I was a bit nervous about posting this one about feminism. It’s an update to a post I wrote three years ago and republished here recently the morning. It was written the morning after I stood on a chair at a Caitlin Moran gig in Bristol. Hundreds or women and men climbed up on to their seats and shouted ” I am a Feminist.” I wasn’t certain whether I should post it, not because I’m ashamed of being a Feminist – quite the opposite which – but because I wondered if readers would be interested it.
In the past few months we’ve seen long overdue naming and shaming of men in authority or power, abusing that power. The fact that in the generation above us (and to a degree my own) we have seen the systematic abuse and harassment of those who are vulnerable. It’s not just women or young girls either, young boys have also been subject to abhorrent, unacceptable (and criminal) behaviour. I want my son to know that it’s unacceptable – that we are all equal, can say no and have power over who touches us and how they make us feel.
This is why feminism is still important for boys and girls. The core message of equality and empowerment is important for everyone. Nobody’s future should be determined by whats in their pants and everyone has the right to say no to anyone putting their hands down them either. We also all have the right to choose our careers, clothing and attitudes based on our core being and not by our biological sex. Even at this young age though we are being constantly reminded of what’s to come with boys and girls toys and clothing in the aisles of shops (unless you have to operate the toy with your private parts, it’s just a toy by the way).
So why are many young women rejecting feminism? Not all, I would stress. I’m amazed at impressed by how socially aware many of your youngsters are becoming, but I still often hear, even among women my age I would add, a fervent declaration that they are not a feminist. Yes, I think you are, I want to say, you have a vagina. Who in their right mind would say that they think they are less worthy than the person sat next to them based on what’s in their knickers?
It’s as if people sometimes think that feminism has “fixed” everything and we are living in some sort of egalitarian nirvana (it’s not just gender I stress, there’s a whole load of issues we need to sort out as society). It reminds me of a recent trade union poster I saw recently. It asked, “What have trade unions done for me?” It’s a question that I hear from those unsupportive of unions. It’s normally bundled up with a bunch of other stuff about “one out, all out” and the bins not being collected in the General Strike (not that many of those complaining actually remember it).
The poster simply responded to the question with a list of all the benefits that trade unions have enabled workers to secure – sick pay, maternity leave, minimum wage – the list goes on. It’s the same with feminism. Not a feminist? What part of your rights would you like taken away – the right not to be raped in marriage? The right to demand equal pay for equal work? The right to vote? To own property?
Is it that for some, feminism is seeing as redundant solution to a problem that no longer exists? But it still does exist. While there is unequal pay, FGM and workplaces that make it prohibitive for dads to share more of the household responsibilities (to name but a few), we need feminism. We need it on our shoulder, nudging us to ask ourselves if a situation is unacceptable and what we can do to make it better. Because making things more equal benefits everyone.

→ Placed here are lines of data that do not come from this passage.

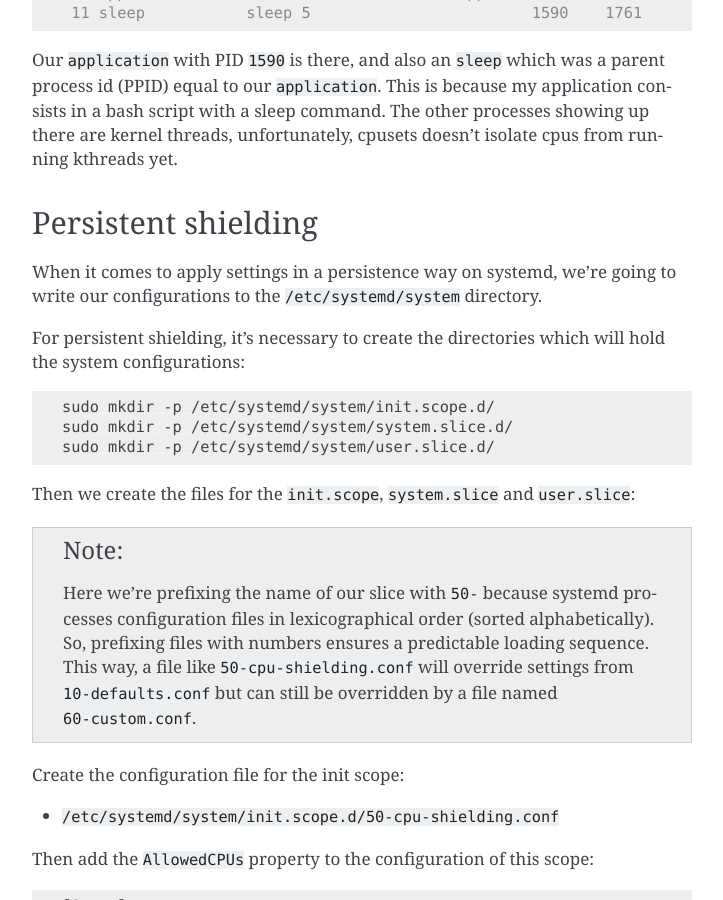
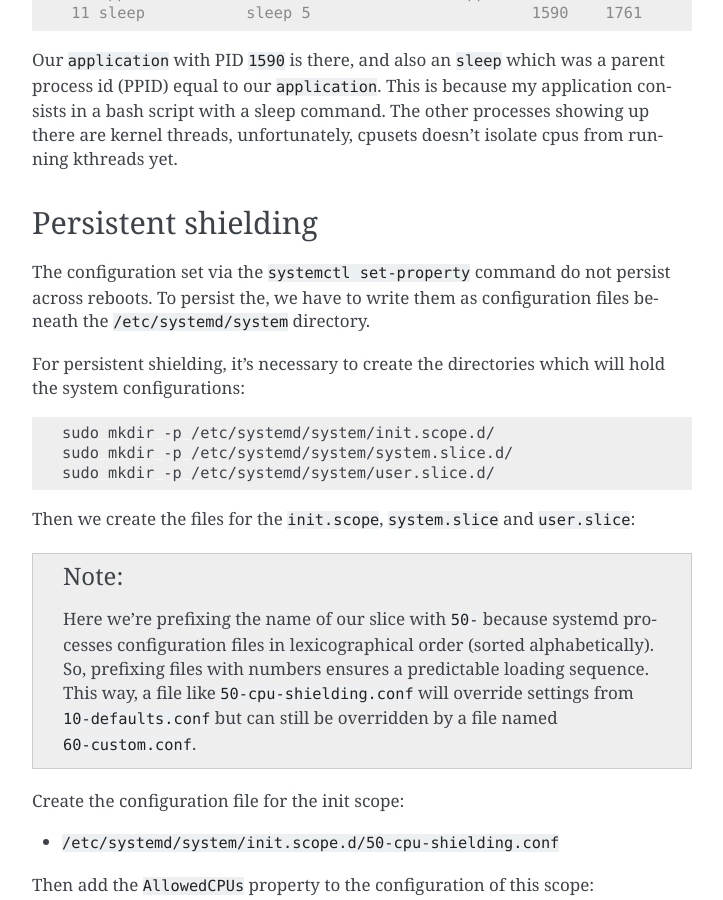
Before and after one commit to canonical/real-time-ubuntu-docs, a Sphinx documentation site: the page built from docs/how-to/using-cpu-sets.md, in a window 1280 px wide and 900 px high, scrolled down 2532 px. Shown: the whole window, without its empty margins (388-1111 px from the left). Built offline with Sphinx 7.4.7, drawn with Linux system fonts in a browser that asks for light colours.

Commit message:
refact: improve intro about persistency of systemd settings
Signed-off-by: Lincoln Wallace <lincoln.wallace@canonical.com>

```diff
--- a/docs/how-to/using-cpu-sets.md
+++ b/docs/how-to/using-cpu-sets.md
@@ -108,7 +108,8 @@ The other processes showing up there are kernel threads, unfortunately, cpusets
 
 ## Persistent shielding
 
-When it comes to apply settings in a persistence way on systemd, we're going to write our configurations to the `/etc/systemd/system` directory.
+The configuration set via the `systemctl set-property` command do not persist across reboots.
+To persist the, we have to write them as configuration files beneath the `/etc/systemd/system` directory.
 
 For persistent shielding, it's necessary to create the directories which will hold the system configurations:
 
```
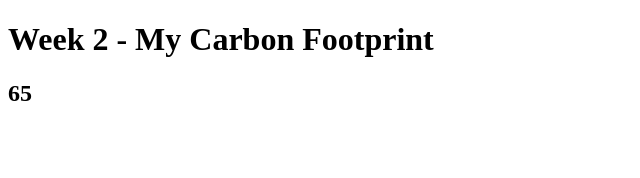
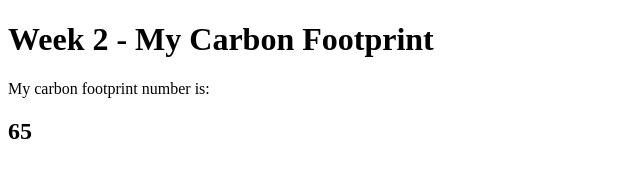
Before and after one commit to CIT93/tajhmart-pub, a plain HTML site: page w2/index.html in a window 1280 px wide. Shown: the whole page, without its empty margins (0-640 px from the left). Drawn offline with Linux system fonts and the light colour scheme.

Commit message:
making changes coding was already done

```diff
--- a/w2/index.html
+++ b/w2/index.html
@@ -8,6 +8,7 @@
 </head>
 <body>
    <h1> Week 2 - My Carbon Footprint</h1>
-   <h2></h2>
+   <p>My carbon footprint number is: <h2></h2>
+   </p>
 </body>
 </html>
```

I was part of a generation of girls who were born in the seventies and reached adolescence in the 80s, girls who still caught a whiff of the social and political movements that started with their parents. We were the generation of girls who were told that they had to go out and do something, yet at the same time had little more to shape us than a well loved collection of Aztec Camera (insert teen band of choice) albums, a second hand copy of The Female Eunuch and a vague idea that you should try and get into university.
We didn’t have social media to rightly or wrongly inform our views. In many ways that’s wonderful, but a lack of direct access to role models also left many of us isolated and floundering around like a whale on a beach of expectation and teenage anger.
Is it easier for young women now though? I’m not sure it is. In many ways I think not. I’m just grateful that at least in the mainstream media and press we have writers like Moran, Lenah Dunham and Grace Dent. They’re accessible and funny and even better I don’t agree with everything all the time. Sometimes thing’s don’t resonate with me and that’s brilliant – I don’t want any one person to shape my views. You need to disagree with people sometimes.
This image contains a mug which was gifted. Click on the image to order your own. I received no further payment for this.
So, hoorah for Moran and all the other wonderful women speaking out for us and the generations to come. Feminism hasn’t been redefined, it’s been clarified. In the words of Moran’s How to Build a Girl tour merchandise – The Rules of Feminism are 1. Men and Women are equal, 2. Don’t be a dick, 3. That’s it.
Isn’t that what it’s about?